Cases of a deadly outbreak of Legionnaires' disease are expected to peak this weekend, medics have said.
There are now 74 confirmed and suspected cases of Legionnaires' disease from the outbreak in the south-west of Edinburgh.
The source of the bug has not been identified but the Health and Safety Executive (HSE) has served an improvement notice on the North British Distillery Company for alleged failures to adequately control the risk of legionella in a cooling tower.
The company said it took three towers out of use on Thursday and is working with the authorities to resolve the issue.
Twenty-eight people have now been confirmed as having Legionnaires' disease and another 46 are suspected of having it.
So far one man has died, named locally as 56-year-old Robert Air, from Seafield in Edinburgh.
Fourteen people are in intensive care, a further 30 are in general hospital wards, 15 are being treated in the community and 10 have already been discharged from hospital.
Dr Duncan McCormick, Chair of the Incident Management Team at NHS Lothian, said: "The number of patients with confirmed or suspected Legionnaires' disease has increased since Thursday.
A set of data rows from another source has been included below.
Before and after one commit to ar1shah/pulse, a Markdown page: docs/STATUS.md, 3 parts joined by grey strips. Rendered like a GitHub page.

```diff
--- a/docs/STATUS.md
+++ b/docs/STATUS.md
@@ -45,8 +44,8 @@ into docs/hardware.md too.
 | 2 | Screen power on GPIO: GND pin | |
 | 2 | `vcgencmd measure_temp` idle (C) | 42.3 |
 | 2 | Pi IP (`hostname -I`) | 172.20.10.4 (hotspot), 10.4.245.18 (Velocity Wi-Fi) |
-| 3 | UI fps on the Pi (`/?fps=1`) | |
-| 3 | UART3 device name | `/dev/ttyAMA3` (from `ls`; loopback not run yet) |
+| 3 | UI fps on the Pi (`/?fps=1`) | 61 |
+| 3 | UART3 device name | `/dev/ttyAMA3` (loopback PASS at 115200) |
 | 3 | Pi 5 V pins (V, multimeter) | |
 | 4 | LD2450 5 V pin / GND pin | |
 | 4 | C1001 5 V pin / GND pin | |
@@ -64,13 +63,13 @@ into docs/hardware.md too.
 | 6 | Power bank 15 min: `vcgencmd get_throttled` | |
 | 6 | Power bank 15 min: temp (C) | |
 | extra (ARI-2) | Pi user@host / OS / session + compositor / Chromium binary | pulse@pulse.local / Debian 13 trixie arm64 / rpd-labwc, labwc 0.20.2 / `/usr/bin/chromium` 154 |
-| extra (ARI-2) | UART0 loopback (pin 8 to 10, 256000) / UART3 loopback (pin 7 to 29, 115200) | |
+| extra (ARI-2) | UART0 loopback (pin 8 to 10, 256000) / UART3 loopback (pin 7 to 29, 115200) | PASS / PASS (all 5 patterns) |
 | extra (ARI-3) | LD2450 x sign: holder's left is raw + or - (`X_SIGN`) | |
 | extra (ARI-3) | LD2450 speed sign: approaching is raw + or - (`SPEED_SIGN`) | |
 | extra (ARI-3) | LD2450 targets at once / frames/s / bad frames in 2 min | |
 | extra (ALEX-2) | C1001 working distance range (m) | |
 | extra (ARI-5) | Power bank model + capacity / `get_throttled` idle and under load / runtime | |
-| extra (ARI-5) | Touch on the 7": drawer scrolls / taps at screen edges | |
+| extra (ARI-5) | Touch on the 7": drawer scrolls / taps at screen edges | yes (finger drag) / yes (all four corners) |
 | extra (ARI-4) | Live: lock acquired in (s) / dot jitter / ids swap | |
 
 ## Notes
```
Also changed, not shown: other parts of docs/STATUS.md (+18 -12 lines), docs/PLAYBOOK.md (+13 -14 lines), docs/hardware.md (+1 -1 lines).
This is exactly in line with what we expected and what we have predicted so far, based on the first presentation of patients and the incubation period of Legionnaires' disease which is between two and 14 days, but usually has an average of five to six days.
"We expect that the numbers of patients affected will peak over the weekend and then begin to fall as we move into the beginning of next week. The majority of patients who are presenting now are also on the lower end of the sickness scale and are therefore more likely to be treated in the community with appropriate care than be admitted into hospital, meaning that they are also unlikely to have underlying health conditions."
Four patients are now being cared for outside the NHS Lothian area: one in Glasgow, one in the north of England, one in the NHS Tayside area and one in NHS Lanarkshire. All these cases are considered to be linked to the outbreak in the south-west of Edinburgh.